Feb 4

Unsung Petty Officers

Friday, February 4, 2011 12:01 AM

February 1800 found the twelve-gun United States schooner Experiment cruising along the southern coast of the Caribbean island of Hispaniola. Its mission was the protection of American-flagged merchantmen against depredations of French privateers. On the fourth, there were more than forty prisoners from captured vessels on board the schooner, which, having detached officers and men to the prizes, coasted along short-handed. About eleven that night, off the harbor of Benet, a large unidentified vessel approached Experiment. Lieutenant William Maley, Experiment’s commanding officer, rousted his boatswain, Thomas Tickner, from his sleep to call all hands to quarters. On deck, Tickner repeated Maley’s order to have the flying jib loosed to clear the bow gun for action. No one came forward to do it, so the boatswain himself climbed out onto the jib-boom.

When the strange sail came within musket shot, Maley had the bow gun fired, but instead of coming to, the stranger responded with a volley of musketry and the fire of one or two carriage guns. Maley immediately ordered a broadside, but only six or eight men stood to their quarters, and only three or four of Experiment’s guns were ready for action. Maley’s standing orders were that every night the captain of each gun make sure powder horns, cartridges, and matches were in their proper places and report to the officer of the watch on deck that everything was in order. Those orders had been neglected the evening of 4 February, and several guns were missing their match and powder horns. Quartermaster George Diggs found some powder horns below and handed them up through the skylight.

Carpenter’s Mate Philip Emerick was the only man on board belonging to the aftermost gun on the quarterdeck and on his own could not get his gun to bear on the enemy. Maley, wounded in his right hand, used his left to elevate the gun, and together the two managed to fire the gun twice.
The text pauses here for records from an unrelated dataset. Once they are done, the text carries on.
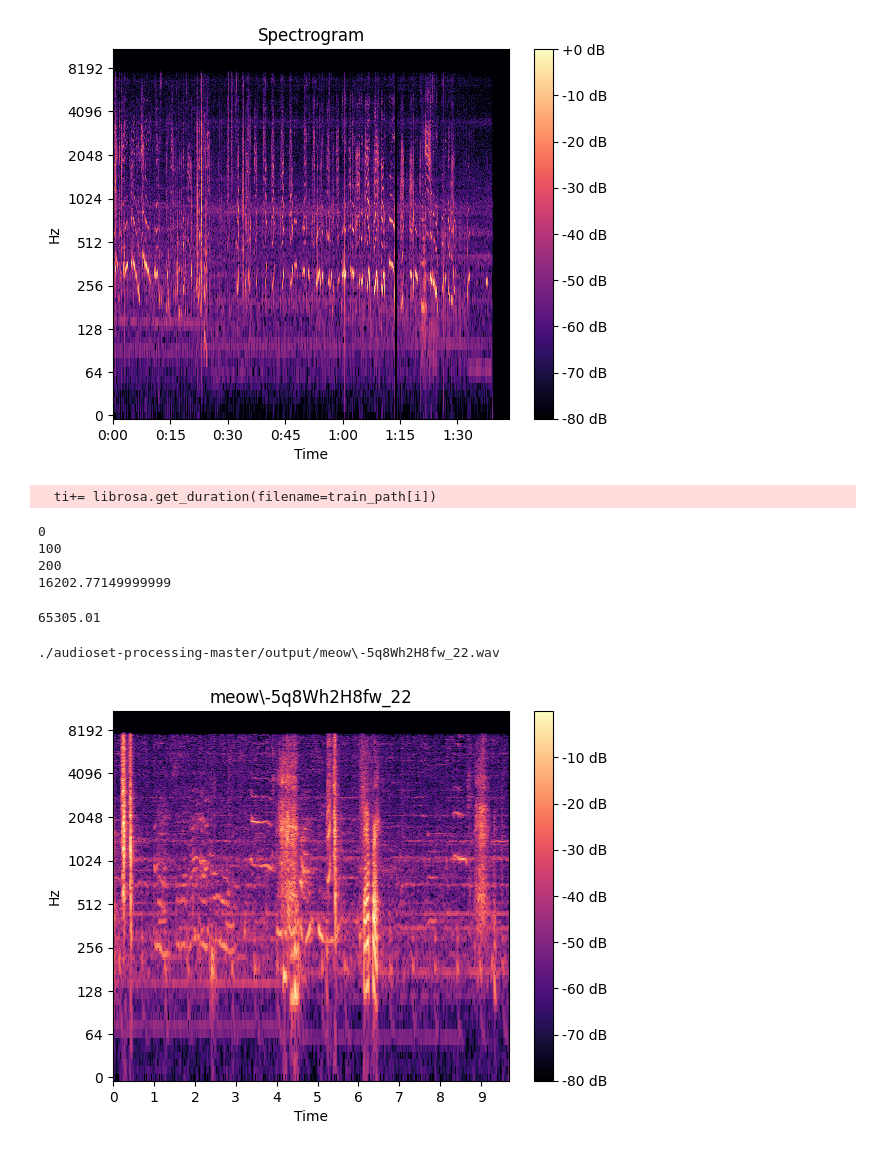
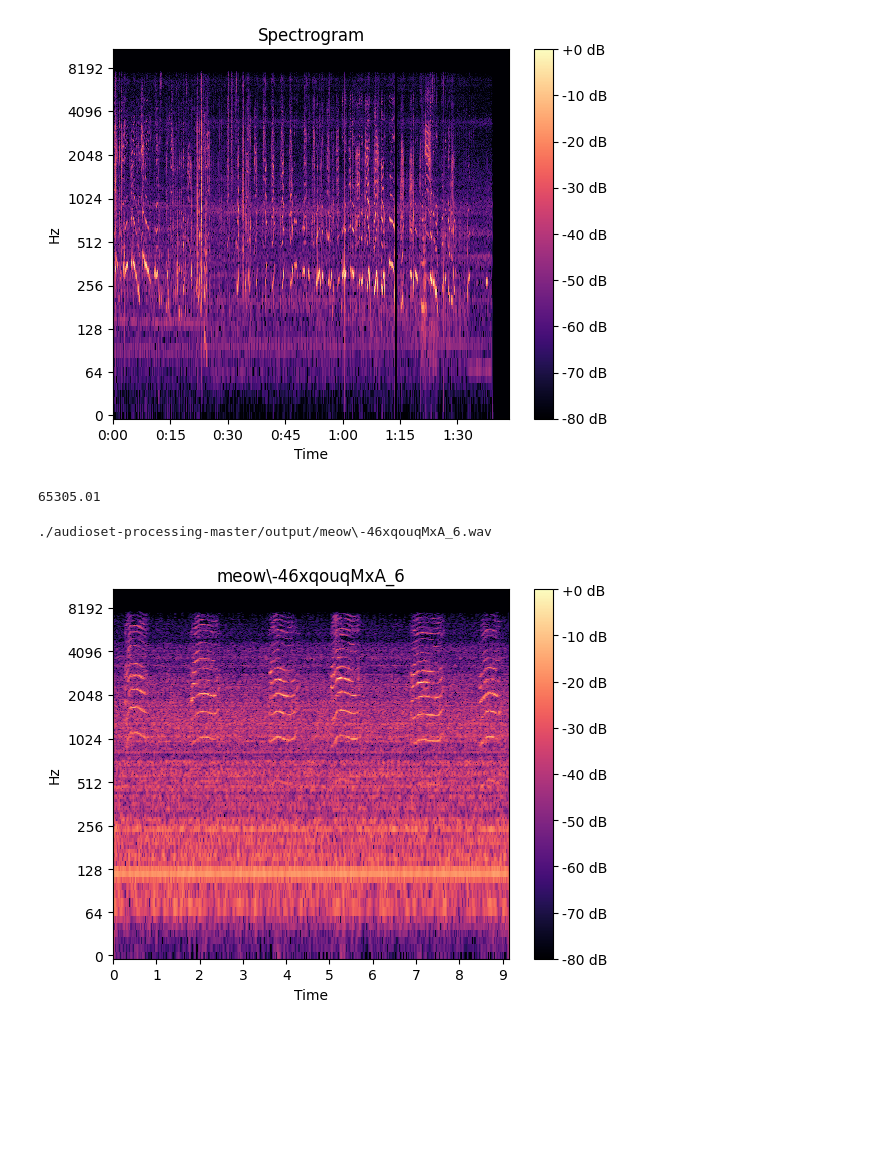
Before and after one commit to lukekim420/catclass, a Jupyter notebook: eda.ipynb, the cells around one changed output. Cells and saved outputs as stored; diff of their text form; code cells hidden in the pictures; blank space fills up the shorter version.

```diff
--- a/eda.ipynb
+++ b/eda.ipynb
@@ -39,7 +39,7 @@ from keras.preprocessing import image
 from keras.preprocessing.image import ImageDataGenerator
 # %%
 # glob: 사용자가 제시한 조건에 맞는 파일명을 리스트 형식으로 반환
-base_dir = './audioset-processing-master/output/caterwaul'
+base_dir = './audioset-processing-master/output/meow'
 train_folder = glob(base_dir)
 
 train_path = []
@@ -47,35 +47,30 @@ for folder in train_folder:
     tmp = glob(folder + '/*')
     train_path += tmp
 # %%
-ti = 0
-for i in range(len(train_path)):
-    #librosa.get_duration(filename='train_path[i]')
-    ti+= librosa.get_duration(filename=train_path[i])
-    if i%100==0:
-        print(i)
-print(ti)
+
+# ti = 0
+# for i in range(len(train_path)):
+#     #librosa.get_duration(filename='train_path[i]')
+#     ti+= librosa.get_duration(filename=train_path[i])
+#     if i%100==0:
+#         print(i)
+# print(ti)
-# %% [output]
-  ti+= librosa.get_duration(filename=train_path[i])
-0
-100
-200
-16202.77149999999
 # %%
 49102.238500000014+16202.77149999999
 # %% [output]
 65305.01
 # %%
-i=8
-y, sr = librosa.load(train_path[i])
-print(train_path[i])
+vidno=4
+y, sr = librosa.load(train_path[vidno])
+print(train_path[vidno])
 spec = np.abs(librosa.stft(y, hop_length=512))
 spec = librosa.amplitude_to_db(spec, ref=np.max)
 librosa.display.specshow(spec[:,:600], sr=sr, x_axis='time', y_axis='log');
 plt.colorbar(format='%+2.0f dB');
-plt.title(train_path[i].split('/')[-1].split('.')[0]);
+plt.title(train_path[vidno].split('/')[-1].split('.')[0]);
 # %% [output]
-./audioset-processing-master/output/meow\-5q8Wh2H8fw_22.wav
+./audioset-processing-master/output/meow\-46xqouqMxA_6.wav
-[figure, old version]
+[figure, new version]
 # %%
 
 S_full, phase = librosa.magphase(librosa.stft(y))
```
Also changed, not shown: parts of 7 cells of this notebook, 7 other files.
Meanwhile, Lieutenant Joshua Blake, at the next gun, took shelter behind a shot locker and gave Seaman George Weaver, who had to search for match, little help in firing their gun. Despite Maley’s repeated orders, Experiment fired altogether only five or six guns. With the enemy returning the schooner’s fire with musketry and cannon shot, Maley ordered Experiment hove about to seek assistance from the officers and crews manning the prize ships. The stranger stood in for the land and escaped into the night.

The U.S. schooner Experiment’s experience in a sudden hostile action on the night of 4 February 1800 illustrates how essential to success were adept and diligent forward and petty officers. While, “in consequence of the neglect of the Gunner,” as Lieutenant Maley later concluded, “the men would not stand to their quarters,” it was the prompt action of boatswain, quartermaster, and carpenter’s mate that avoided an absolute disaster.

Note that the records of this event are colorblind. It is only from an unrelated source that we learn that George Diggs, Experiment’s quartermaster who located the needed powder horns in the sudden night engagement, was “a free man of Color.”